Required action
Go through the records and report each line in which the word "from" occurs.
────────────────
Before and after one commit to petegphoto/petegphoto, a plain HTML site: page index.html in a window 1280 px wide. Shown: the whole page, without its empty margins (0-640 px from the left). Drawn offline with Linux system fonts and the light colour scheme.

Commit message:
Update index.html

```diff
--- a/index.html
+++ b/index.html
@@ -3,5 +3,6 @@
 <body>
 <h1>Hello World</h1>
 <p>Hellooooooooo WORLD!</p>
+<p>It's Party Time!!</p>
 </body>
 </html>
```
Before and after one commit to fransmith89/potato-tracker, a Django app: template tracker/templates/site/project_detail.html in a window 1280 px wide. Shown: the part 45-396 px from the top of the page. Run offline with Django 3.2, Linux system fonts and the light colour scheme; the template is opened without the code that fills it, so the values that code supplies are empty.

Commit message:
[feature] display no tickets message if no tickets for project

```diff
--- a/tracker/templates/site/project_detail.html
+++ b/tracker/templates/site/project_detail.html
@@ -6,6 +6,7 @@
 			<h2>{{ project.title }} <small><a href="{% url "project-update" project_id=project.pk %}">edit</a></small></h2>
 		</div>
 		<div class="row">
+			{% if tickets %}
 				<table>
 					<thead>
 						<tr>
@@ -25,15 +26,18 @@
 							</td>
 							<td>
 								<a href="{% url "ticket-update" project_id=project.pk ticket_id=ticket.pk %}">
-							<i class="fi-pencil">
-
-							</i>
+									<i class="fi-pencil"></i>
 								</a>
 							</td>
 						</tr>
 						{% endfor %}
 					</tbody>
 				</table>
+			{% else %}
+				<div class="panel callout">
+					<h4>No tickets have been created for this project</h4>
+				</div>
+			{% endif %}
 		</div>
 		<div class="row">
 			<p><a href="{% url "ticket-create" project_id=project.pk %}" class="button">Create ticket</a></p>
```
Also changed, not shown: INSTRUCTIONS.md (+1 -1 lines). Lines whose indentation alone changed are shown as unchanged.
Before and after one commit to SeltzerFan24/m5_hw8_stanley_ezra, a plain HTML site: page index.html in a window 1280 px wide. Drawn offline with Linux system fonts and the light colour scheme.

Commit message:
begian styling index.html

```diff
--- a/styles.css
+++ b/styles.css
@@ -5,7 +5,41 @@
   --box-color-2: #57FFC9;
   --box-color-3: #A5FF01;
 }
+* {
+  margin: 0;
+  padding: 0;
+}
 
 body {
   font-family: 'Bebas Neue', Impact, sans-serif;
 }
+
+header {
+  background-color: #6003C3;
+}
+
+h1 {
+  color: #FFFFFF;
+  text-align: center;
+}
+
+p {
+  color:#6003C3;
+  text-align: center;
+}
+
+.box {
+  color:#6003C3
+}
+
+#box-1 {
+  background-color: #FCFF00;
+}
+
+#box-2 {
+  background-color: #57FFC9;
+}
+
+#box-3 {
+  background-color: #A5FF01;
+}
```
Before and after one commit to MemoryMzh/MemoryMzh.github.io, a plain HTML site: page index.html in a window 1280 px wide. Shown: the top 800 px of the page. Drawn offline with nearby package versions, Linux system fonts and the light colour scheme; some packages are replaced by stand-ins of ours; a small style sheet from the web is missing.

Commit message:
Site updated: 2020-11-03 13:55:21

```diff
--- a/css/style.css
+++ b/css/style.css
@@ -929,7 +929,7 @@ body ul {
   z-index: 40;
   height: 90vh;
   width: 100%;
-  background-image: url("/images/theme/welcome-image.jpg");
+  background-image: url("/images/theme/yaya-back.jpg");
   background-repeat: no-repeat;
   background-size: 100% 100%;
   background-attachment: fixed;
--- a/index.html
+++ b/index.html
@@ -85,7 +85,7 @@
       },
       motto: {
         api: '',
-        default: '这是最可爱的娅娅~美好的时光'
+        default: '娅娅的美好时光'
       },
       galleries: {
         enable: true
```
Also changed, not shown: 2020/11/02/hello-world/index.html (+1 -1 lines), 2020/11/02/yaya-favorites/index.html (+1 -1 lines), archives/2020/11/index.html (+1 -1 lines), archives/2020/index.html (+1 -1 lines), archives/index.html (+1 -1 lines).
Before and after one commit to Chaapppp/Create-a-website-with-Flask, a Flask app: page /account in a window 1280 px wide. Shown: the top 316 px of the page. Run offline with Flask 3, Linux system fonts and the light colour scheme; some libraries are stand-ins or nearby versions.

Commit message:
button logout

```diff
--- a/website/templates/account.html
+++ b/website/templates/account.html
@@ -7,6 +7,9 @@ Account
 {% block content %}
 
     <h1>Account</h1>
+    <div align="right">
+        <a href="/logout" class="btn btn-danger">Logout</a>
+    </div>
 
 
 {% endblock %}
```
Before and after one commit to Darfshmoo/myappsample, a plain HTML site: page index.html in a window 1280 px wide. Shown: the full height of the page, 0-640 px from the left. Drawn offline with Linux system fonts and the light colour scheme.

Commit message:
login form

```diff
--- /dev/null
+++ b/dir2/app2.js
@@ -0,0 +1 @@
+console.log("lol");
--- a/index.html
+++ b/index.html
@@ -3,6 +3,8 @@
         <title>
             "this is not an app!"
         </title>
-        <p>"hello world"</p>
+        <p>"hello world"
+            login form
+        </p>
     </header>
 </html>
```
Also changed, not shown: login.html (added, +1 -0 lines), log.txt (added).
────────────────
Answer to this problem
Before and after one commit to petegphoto/petegphoto, a plain HTML site: page index.html in a window 1280 px wide. Shown: the whole page, without its empty margins (0-640 px from the left). Drawn offline with Linux system fonts and the light colour scheme.
Before and after one commit to fransmith89/potato-tracker, a Django app: template tracker/templates/site/project_detail.html in a window 1280 px wide. Shown: the part 45-396 px from the top of the page. Run offline with Django 3.2, Linux system fonts and the light colour scheme; the template is opened without the code that fills it, so the values that code supplies are empty.
Before and after one commit to MemoryMzh/MemoryMzh.github.io, a plain HTML site: page index.html in a window 1280 px wide. Shown: the top 800 px of the page. Drawn offline with nearby package versions, Linux system fonts and the light colour scheme; some packages are replaced by stand-ins of ours; a small style sheet from the web is missing.
Before and after one commit to Darfshmoo/myappsample, a plain HTML site: page index.html in a window 1280 px wide. Shown: the full height of the page, 0-640 px from the left. Drawn offline with Linux system fonts and the light colour scheme.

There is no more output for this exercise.